- What you have to do: Go through the records below and return each line that has "Meambership" in it.

=== Records to use ===

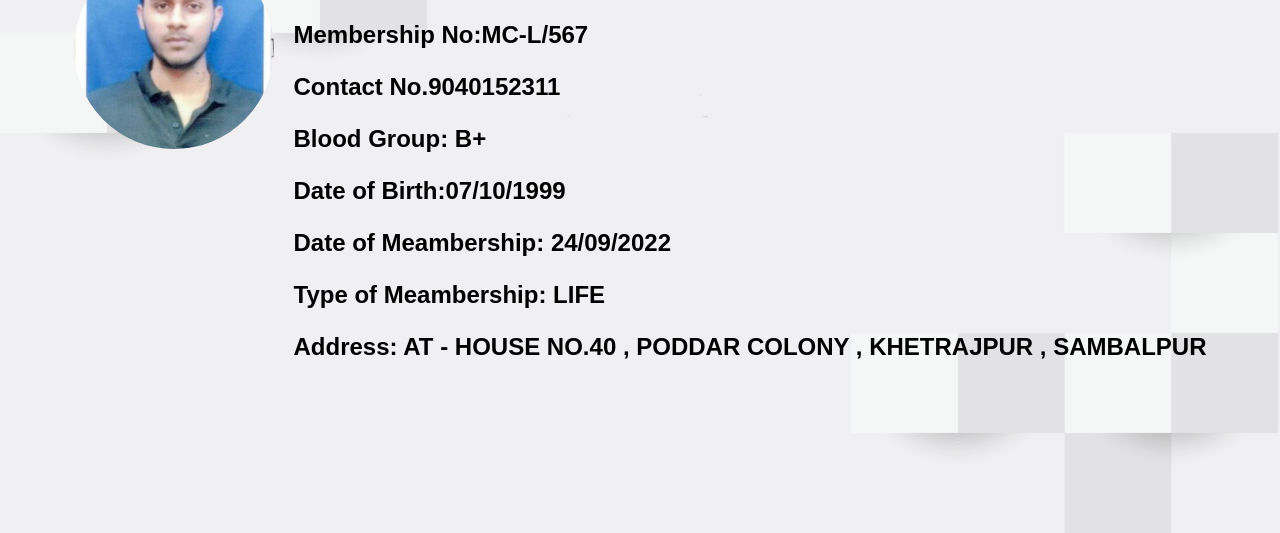
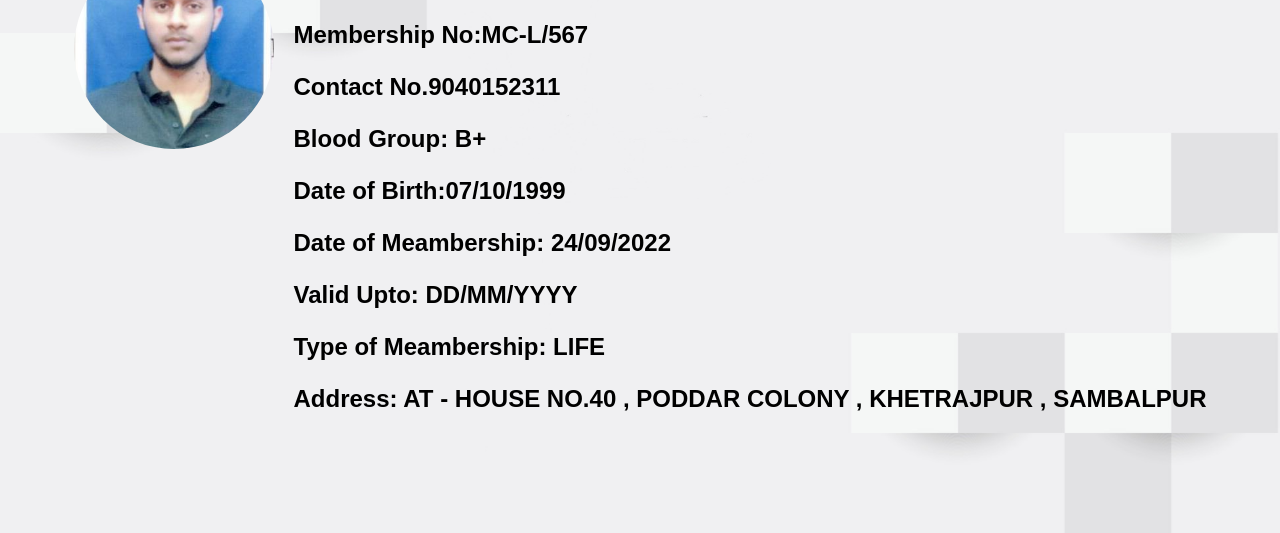
Before and after one commit to mahanadiclub/Satyam-Agrawal, a plain HTML site: page index.html in a window 1280 px wide. Shown: the part 267-800 px from the top of the page. Drawn offline with Linux system fonts and the light colour scheme.

Commit message:
Update index.html

```diff
--- a/index.html
+++ b/index.html
@@ -85,6 +85,7 @@
             <p>Blood Group: B+</p>
             <p>Date of Birth:07/10/1999</p>
             <p>Date of Meambership: 24/09/2022</p>
+            <p>Valid Upto: DD/MM/YYYY</p>
             <p>Type of Meambership: LIFE </p>
             <p>Address: AT - HOUSE NO.40 , PODDAR COLONY , KHETRAJPUR , SAMBALPUR								</p>
         </div>
```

===

- Problem solution:
             <p>Date of Meambership: 24/09/2022</p>
             <p>Type of Meambership: LIFE </p>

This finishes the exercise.